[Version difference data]
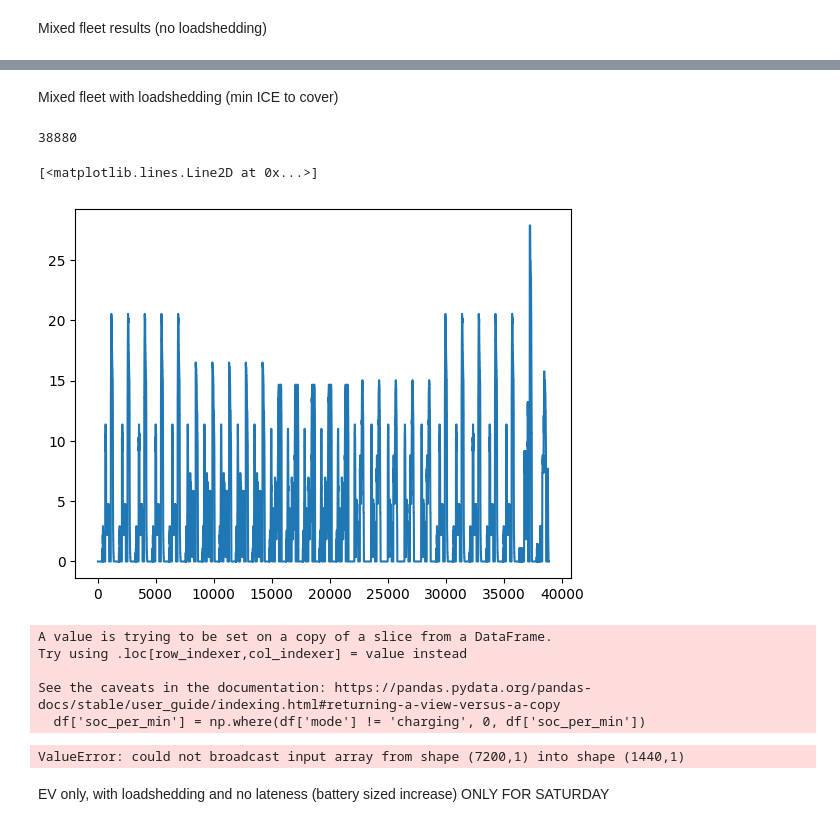
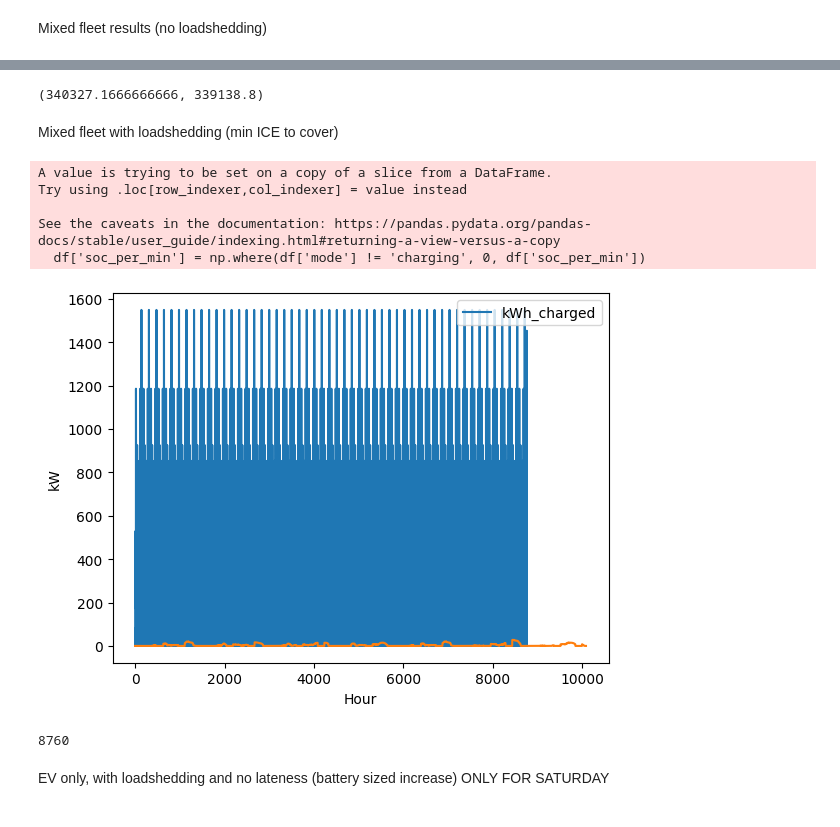
Before and after one commit to ChullEPG/solar_storage_sizing_optimization, a Jupyter notebook: run_model.ipynb, the cells around one changed output, grey strips where cells are left out. Cells and saved outputs as stored; diff of their text form; code cells hidden in the pictures.

```diff
--- a/run_model.ipynb
+++ b/run_model.ipynb
@@ -319,9 +427,6 @@ See the caveats in the documentation: https://pandas.pydata.org/pandas-docs/stab
+# %%
+annual_25_perc_ev.sum(), 6521.9 * 52
+# %% [output]
+(340327.1666666666, 339138.8)
 # %% [markdown]
 Mixed fleet with loadshedding (min ICE to cover)
-# %%
-print(len(weekly_ls_1))
-plt.plot(weekly_ls_1)
-# %% [output]
-38880
-[<matplotlib.lines.Line2D at 0x...>]
-[figure, removed]
@@ -350,35 +472,39 @@ weekly_ls_1 = pd.concat([mon_fri_ls_1, mon_fri_ls_2, mon_fri_ls_3, mon_fri_ls_4,
 # weekly_ls_3 = pd.concat([mon_fri_ls_3, sat_ls_3, sun_ls_3], ignore_index = True)
 # weekly_ls_4 = pd.concat([mon_fri_ls_4, sat_ls_4, sun_ls_4], ignore_index = True)
 
 # Converting to annual charging profiles
 annual_ls_1 = pd.concat([pd.concat([weekly_ls_1] * 52, ignore_index=True), sat_ls_1], ignore_index=True)
 # annual_ls_2 = pd.concat([pd.concat([weekly_ls_2] * 52, ignore_index=True), sat_ls_2], ignore_index=True)
 # annual_ls_3 = pd.concat([pd.concat([weekly_ls_3] * 52, ignore_index=True), sat_ls_3], ignore_index=True)
 # annual_ls_4 = pd.concat([pd.concat([weekly_ls_4] * 52, ignore_index=True), sat_ls_4], ignore_index=True)
 
 # Downsample from minutely to hourly
-annual_ls_1 = downsample_hourly_to_minutely(annual_ls_1)
+annual_ls_1 = downsample_minutely_to_hourly(annual_ls_1)
 # annual_ls_2 = downsample_hourly_to_minutely(annual_ls_2)
 # annual_ls_3 = downsample_hourly_to_minutely(annual_ls_3)
 # annual_ls_4 = downsample_hourly_to_minutely(annual_ls_4)
 
 plt.plot(weekly_ls_1)
 plt.xlabel("Hour")
 plt.ylabel("kW")
 plt.savefig("figures/weekly_100_perc_ev.png")
 plt.show()
 
 # write files
 np.savetxt(f"processed_ev_schedule_data/annual_ls_1.txt", annual_ls_1)
 # read this file back in
 # np.loadtxt(f"processed_ev_schedule_data/annual_ls_1.txt")
 # %% [output]
 A value is trying to be set on a copy of a slice from a DataFrame.
 Try using .loc[row_indexer,col_indexer] = value instead
 
 See the caveats in the documentation: https://pandas.pydata.org/pandas-docs/stable/user_guide/indexing.html#returning-a-view-versus-a-copy
   df['soc_per_min'] = np.where(df['mode'] != 'charging', 0, df['soc_per_min'])
-ValueError: could not broadcast input array from shape (7200,1) into shape (1440,1)
+[figure, added]
+# %%
+len(annual_ls_1)
+# %% [output]
+8760
 # %% [markdown]
 EV only, with loadshedding and no lateness (battery sized increase) ONLY FOR SATURDAY
 # %%
```
Also changed, not shown: parts of 12 cells of this notebook, 31 other files.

→ **What you will do**
Output the data exactly, pictures omitted.

→ **Your response**
Before and after one commit to ChullEPG/solar_storage_sizing_optimization, a Jupyter notebook: run_model.ipynb, the cells around one changed output, grey strips where cells are left out. Cells and saved outputs as stored; diff of their text form; code cells hidden in the pictures.

```diff
--- a/run_model.ipynb
+++ b/run_model.ipynb
@@ -319,9 +427,6 @@ See the caveats in the documentation: https://pandas.pydata.org/pandas-docs/stab
+# %%
+annual_25_perc_ev.sum(), 6521.9 * 52
+# %% [output]
+(340327.1666666666, 339138.8)
 # %% [markdown]
 Mixed fleet with loadshedding (min ICE to cover)
-# %%
-print(len(weekly_ls_1))
-plt.plot(weekly_ls_1)
-# %% [output]
-38880
-[<matplotlib.lines.Line2D at 0x...>]
-[figure, removed]
@@ -350,35 +472,39 @@ weekly_ls_1 = pd.concat([mon_fri_ls_1, mon_fri_ls_2, mon_fri_ls_3, mon_fri_ls_4,
 # weekly_ls_3 = pd.concat([mon_fri_ls_3, sat_ls_3, sun_ls_3], ignore_index = True)
 # weekly_ls_4 = pd.concat([mon_fri_ls_4, sat_ls_4, sun_ls_4], ignore_index = True)
 
 # Converting to annual charging profiles
 annual_ls_1 = pd.concat([pd.concat([weekly_ls_1] * 52, ignore_index=True), sat_ls_1], ignore_index=True)
 # annual_ls_2 = pd.concat([pd.concat([weekly_ls_2] * 52, ignore_index=True), sat_ls_2], ignore_index=True)
 # annual_ls_3 = pd.concat([pd.concat([weekly_ls_3] * 52, ignore_index=True), sat_ls_3], ignore_index=True)
 # annual_ls_4 = pd.concat([pd.concat([weekly_ls_4] * 52, ignore_index=True), sat_ls_4], ignore_index=True)
 
 # Downsample from minutely to hourly
-annual_ls_1 = downsample_hourly_to_minutely(annual_ls_1)
+annual_ls_1 = downsample_minutely_to_hourly(annual_ls_1)
 # annual_ls_2 = downsample_hourly_to_minutely(annual_ls_2)
 # annual_ls_3 = downsample_hourly_to_minutely(annual_ls_3)
 # annual_ls_4 = downsample_hourly_to_minutely(annual_ls_4)
 
 plt.plot(weekly_ls_1)
 plt.xlabel("Hour")
 plt.ylabel("kW")
 plt.savefig("figures/weekly_100_perc_ev.png")
 plt.show()
 
 # write files
 np.savetxt(f"processed_ev_schedule_data/annual_ls_1.txt", annual_ls_1)
 # read this file back in
 # np.loadtxt(f"processed_ev_schedule_data/annual_ls_1.txt")
 # %% [output]
 A value is trying to be set on a copy of a slice from a DataFrame.
 Try using .loc[row_indexer,col_indexer] = value instead
 
 See the caveats in the documentation: https://pandas.pydata.org/pandas-docs/stable/user_guide/indexing.html#returning-a-view-versus-a-copy
   df['soc_per_min'] = np.where(df['mode'] != 'charging', 0, df['soc_per_min'])
-ValueError: could not broadcast input array from shape (7200,1) into shape (1440,1)
+[figure, added]
+# %%
+len(annual_ls_1)
+# %% [output]
+8760
 # %% [markdown]
 EV only, with loadshedding and no lateness (battery sized increase) ONLY FOR SATURDAY
 # %%
```
Also changed, not shown: parts of 12 cells of this notebook, 31 other files.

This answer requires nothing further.